START INPUT DATA
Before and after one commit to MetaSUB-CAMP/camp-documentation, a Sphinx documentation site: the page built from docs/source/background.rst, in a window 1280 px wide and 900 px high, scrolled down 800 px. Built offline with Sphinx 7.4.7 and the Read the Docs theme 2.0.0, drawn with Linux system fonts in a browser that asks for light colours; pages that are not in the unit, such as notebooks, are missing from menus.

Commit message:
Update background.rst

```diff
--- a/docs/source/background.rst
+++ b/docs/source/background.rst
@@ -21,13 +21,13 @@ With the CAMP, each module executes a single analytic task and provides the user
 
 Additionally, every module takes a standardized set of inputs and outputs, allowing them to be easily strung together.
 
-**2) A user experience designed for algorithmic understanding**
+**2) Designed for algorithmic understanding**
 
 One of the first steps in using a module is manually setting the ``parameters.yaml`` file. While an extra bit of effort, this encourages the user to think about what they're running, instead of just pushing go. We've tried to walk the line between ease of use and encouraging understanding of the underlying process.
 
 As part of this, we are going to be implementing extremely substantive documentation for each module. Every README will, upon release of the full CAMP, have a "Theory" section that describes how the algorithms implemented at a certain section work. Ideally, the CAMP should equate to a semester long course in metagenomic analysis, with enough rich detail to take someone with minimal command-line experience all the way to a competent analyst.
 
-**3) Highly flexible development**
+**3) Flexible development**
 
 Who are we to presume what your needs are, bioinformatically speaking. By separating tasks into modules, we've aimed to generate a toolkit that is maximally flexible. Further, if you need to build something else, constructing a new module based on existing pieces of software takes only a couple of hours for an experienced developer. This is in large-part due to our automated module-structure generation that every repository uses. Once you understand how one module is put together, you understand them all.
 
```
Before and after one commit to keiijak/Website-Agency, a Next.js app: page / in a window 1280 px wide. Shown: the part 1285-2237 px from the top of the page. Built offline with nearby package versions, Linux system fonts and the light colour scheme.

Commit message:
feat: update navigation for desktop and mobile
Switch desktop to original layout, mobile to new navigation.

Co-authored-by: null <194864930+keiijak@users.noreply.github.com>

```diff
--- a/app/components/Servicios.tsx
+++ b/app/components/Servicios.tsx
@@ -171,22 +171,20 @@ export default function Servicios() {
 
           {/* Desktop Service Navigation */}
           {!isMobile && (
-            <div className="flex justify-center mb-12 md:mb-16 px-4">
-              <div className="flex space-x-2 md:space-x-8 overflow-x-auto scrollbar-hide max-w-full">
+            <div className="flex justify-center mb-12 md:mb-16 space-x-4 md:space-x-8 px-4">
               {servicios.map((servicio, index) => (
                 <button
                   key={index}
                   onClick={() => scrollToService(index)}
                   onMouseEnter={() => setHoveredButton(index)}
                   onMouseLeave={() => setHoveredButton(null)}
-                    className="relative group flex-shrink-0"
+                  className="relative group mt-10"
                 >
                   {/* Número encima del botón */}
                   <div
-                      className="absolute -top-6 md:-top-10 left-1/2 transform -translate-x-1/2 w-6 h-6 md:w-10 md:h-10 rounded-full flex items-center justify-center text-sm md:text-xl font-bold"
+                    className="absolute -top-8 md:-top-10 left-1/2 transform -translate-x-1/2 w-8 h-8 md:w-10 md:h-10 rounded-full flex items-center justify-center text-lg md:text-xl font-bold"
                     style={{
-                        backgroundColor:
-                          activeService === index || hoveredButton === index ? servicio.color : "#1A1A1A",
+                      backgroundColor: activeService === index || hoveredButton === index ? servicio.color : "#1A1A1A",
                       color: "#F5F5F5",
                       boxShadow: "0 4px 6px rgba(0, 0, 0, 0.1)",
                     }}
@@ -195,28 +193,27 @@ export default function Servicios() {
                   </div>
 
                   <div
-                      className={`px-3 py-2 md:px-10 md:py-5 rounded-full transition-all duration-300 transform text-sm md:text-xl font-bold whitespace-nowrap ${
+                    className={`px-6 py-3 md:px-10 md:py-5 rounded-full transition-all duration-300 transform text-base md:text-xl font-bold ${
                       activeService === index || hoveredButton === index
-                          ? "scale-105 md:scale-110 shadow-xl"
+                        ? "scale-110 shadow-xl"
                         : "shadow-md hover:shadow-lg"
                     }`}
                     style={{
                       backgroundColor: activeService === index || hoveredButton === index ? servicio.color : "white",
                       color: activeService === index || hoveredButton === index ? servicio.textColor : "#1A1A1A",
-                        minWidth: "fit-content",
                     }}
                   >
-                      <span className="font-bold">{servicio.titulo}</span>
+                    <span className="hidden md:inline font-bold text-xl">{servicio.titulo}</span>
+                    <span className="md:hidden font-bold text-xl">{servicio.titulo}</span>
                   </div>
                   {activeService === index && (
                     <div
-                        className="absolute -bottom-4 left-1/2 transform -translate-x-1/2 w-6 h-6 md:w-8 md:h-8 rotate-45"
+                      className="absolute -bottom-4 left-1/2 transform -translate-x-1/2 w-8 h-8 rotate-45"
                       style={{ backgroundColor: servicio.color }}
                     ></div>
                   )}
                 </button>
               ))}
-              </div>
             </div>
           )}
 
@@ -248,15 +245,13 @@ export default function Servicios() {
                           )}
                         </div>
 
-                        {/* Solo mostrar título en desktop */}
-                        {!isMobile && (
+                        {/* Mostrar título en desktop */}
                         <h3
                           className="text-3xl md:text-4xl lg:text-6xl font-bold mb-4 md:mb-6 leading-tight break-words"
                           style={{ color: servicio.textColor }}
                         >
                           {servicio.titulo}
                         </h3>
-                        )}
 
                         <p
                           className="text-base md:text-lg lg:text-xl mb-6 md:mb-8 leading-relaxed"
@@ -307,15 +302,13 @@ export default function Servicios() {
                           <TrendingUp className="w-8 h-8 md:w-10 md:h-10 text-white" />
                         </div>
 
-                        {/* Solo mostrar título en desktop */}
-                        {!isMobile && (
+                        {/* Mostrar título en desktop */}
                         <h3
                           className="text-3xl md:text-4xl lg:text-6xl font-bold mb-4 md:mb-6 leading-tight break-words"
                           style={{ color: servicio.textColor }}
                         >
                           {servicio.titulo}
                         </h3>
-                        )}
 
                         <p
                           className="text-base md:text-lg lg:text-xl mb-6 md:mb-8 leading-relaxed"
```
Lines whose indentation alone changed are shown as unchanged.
END INPUT DATA
> [REQUIRED ACTION]
Which lines hold the word "activeService"? Copy each of them from the records.

> [YOUR SOLUTION]
-                          activeService === index || hoveredButton === index ? servicio.color : "#1A1A1A",
+                      backgroundColor: activeService === index || hoveredButton === index ? servicio.color : "#1A1A1A",
                       activeService === index || hoveredButton === index
                       backgroundColor: activeService === index || hoveredButton === index ? servicio.color : "white",
                       color: activeService === index || hoveredButton === index ? servicio.textColor : "#1A1A1A",
                   {activeService === index && (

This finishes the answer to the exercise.